To create these markets, EEI is encouraging FERC, which regulates the interstate sale and transmission of electricity, and the states, which govern resource procurement decisions at the local level, to work together to develop compatible resource procurement policies that recognize both groups’ authority.

In the past few years, plans by vertically-integrated utilities to build new power plants or acquire existing plants from an affiliate have caused tension between FERC and states. States are looking for the least-cost option for their retail customers, while taking into account other concerns, such as economic development. State regulators typically have been in favor of these utility actions and have approved them. Because FERC has been concerned that utility actions to build or buy generation might hamper competition in the nation’s emerging wholesale markets, it has rejected the actions or approved them with great limitations.

FERC must give great weight to state regulators’ views on the best ways to serve regulated customers, including building baseload plants. More options for utilities and states are in the best interests of customers, because they lead to more affordable and reliable power. More options, rather than fewer, are in the best interests of the evolving wholesale markets as well.

Another necessary step involves regional transmission organizations (RTOs). In their role as energy market manager, RTOs need to create more accurate long-term signals, or market mechanisms to indicate when new baseload plants should be built.

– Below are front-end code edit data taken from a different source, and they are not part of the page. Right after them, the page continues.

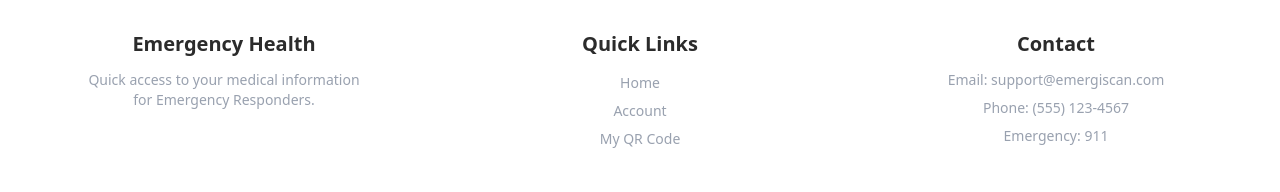
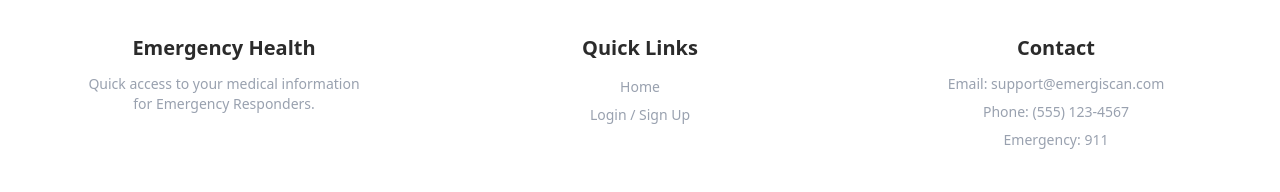
Before and after one commit to E-Y-J/TR41-EMERGENCYHEALTH, a React (Vite) app in the folder FRONTEND/: page /allergy in a window 1280 px wide. Shown: the part 558-750 px from the top of the page. Built offline with nearby package versions, Linux system fonts and the light colour scheme.

Commit message:
updated footer links to be protected with user authorization. Fixed button on sign up form.

```diff
--- a/FRONTEND/src/components/Auth/SignUp.tsx
+++ b/FRONTEND/src/components/Auth/SignUp.tsx
@@ -96,7 +96,7 @@ const SignUp: React.FC<SignUpProps> = ({ active, switchTab, boxActive, onClose }
                     <button
                         type="submit"
                         disabled={isSubmitting}
-                        className="border border-gray-200 active:bg-gray-100 focus:outline-none p-2 rounded w-1 mx-auto cursor-pointer disabled:opacity-50"
+                        className="border border-gray-200 active:bg-gray-100 focus:outline-none p-2 rounded w-1/3 mx-auto cursor-pointer disabled:opacity-50"
                     >
                         {isSubmitting ? "Signing up..." : "Sign Up"}
                     </button>
--- a/FRONTEND/src/components/Footer.tsx
+++ b/FRONTEND/src/components/Footer.tsx
@@ -1,7 +1,14 @@
+import { useState } from 'react'
 import { Link } from "react-router-dom";
+import AuthModal from "./Auth/AuthModal";
+import { useAuth } from '../hook/useAuth'
+
 
 export default function Footer() {
     const currentYear = new Date().getFullYear();
+    const [isAuthModalOpen, setIsAuthModalOpen] = useState(false);
+    const { user } = useAuth();
+
 
     return (
         <footer className="mt-10 text-center">
@@ -10,17 +17,22 @@ export default function Footer() {
                     <div>
                         <h4 className="text-lg mb-3">Emergency Health</h4>
                         <p className="text-gray-400 text-sm">
-                            Quick access to your medical information <br/> for Emergency Responders.
+                            Quick access to your medical information <br /> for Emergency Responders.
                         </p>
                     </div>
                     <div>
                         <h4 className="mb-3 font-semibold align-bottom">Quick Links</h4>
                         <ul className="space-y-1">
                             <li>
-                                <Link to="/" className="text-gray-400 hover:text-white text-sm transition-colors">
+                                <Link to="/" className="text-gray-400 hover:text-[#81c784] text-sm transition-colors">
                                     Home
                                 </Link>
                             </li>
+                            <li>
+                                <a className="text-gray-400 text-sm hover:text-[#81c784] cursor-pointer" onClick={() => setIsAuthModalOpen(true)}>Login / Sign Up</a>
+                            </li>
+                            {user && (
+                                <>
                                     <li>
                                         <Link to="/account" className="text-gray-400 hover:text-white text-sm transition-colors">
                                             Account
@@ -31,7 +43,12 @@ export default function Footer() {
                                             My QR Code
                                         </Link>
                                     </li>
+                                </>
+                            )}
                         </ul>
+                        <AuthModal
+                            isOpen={isAuthModalOpen}
+                            onClose={() => setIsAuthModalOpen(false)} />
                     </div>
                     <div>
                         <h4 className="text-lg font-semibold mb-3">Contact</h4>
```
Lines whose indentation alone changed are shown as unchanged.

Today, these rules are in a state of flux, plus they fluctuate widely between regions. Many also believe the current three-year and even five-year capacity auctions within the RTOs will not promote investment in major baseload plants. EEI is urging FERC and the states to devote more attention to making this critical aspect of the competitive market work.

Finally, electric utilities and state regulators need to update their regulatory philosophy to recognize the blend of competition and regulation that now exists. A number of states and utilities are working together to develop guidelines for electricity procurement. These combine FERC’s goals for competitive wholesale markets with the states’ needs for an affordable power supply for their retail customers.

America has an ocean of coal beneath its feet; and with it, the long-term potential for a reliable and affordable energy future. EEI and its members will continue working toward turning that potential into a reality that benefits all stakeholders – customers, regulators, investors, utilities and the environment. p

Author

Richard F. McMahon, Jr. is the Executive Director of Alliance of Energy Suppliers, a division of Edison Electric Institute (EEI) dedicated to serving the electric generation industry. As new market rules are being defined, the Alliance works to ensure that all power suppliers have access to a competitive market place and have the ability to operate a profitable business. The Alliance is an important division of EEI.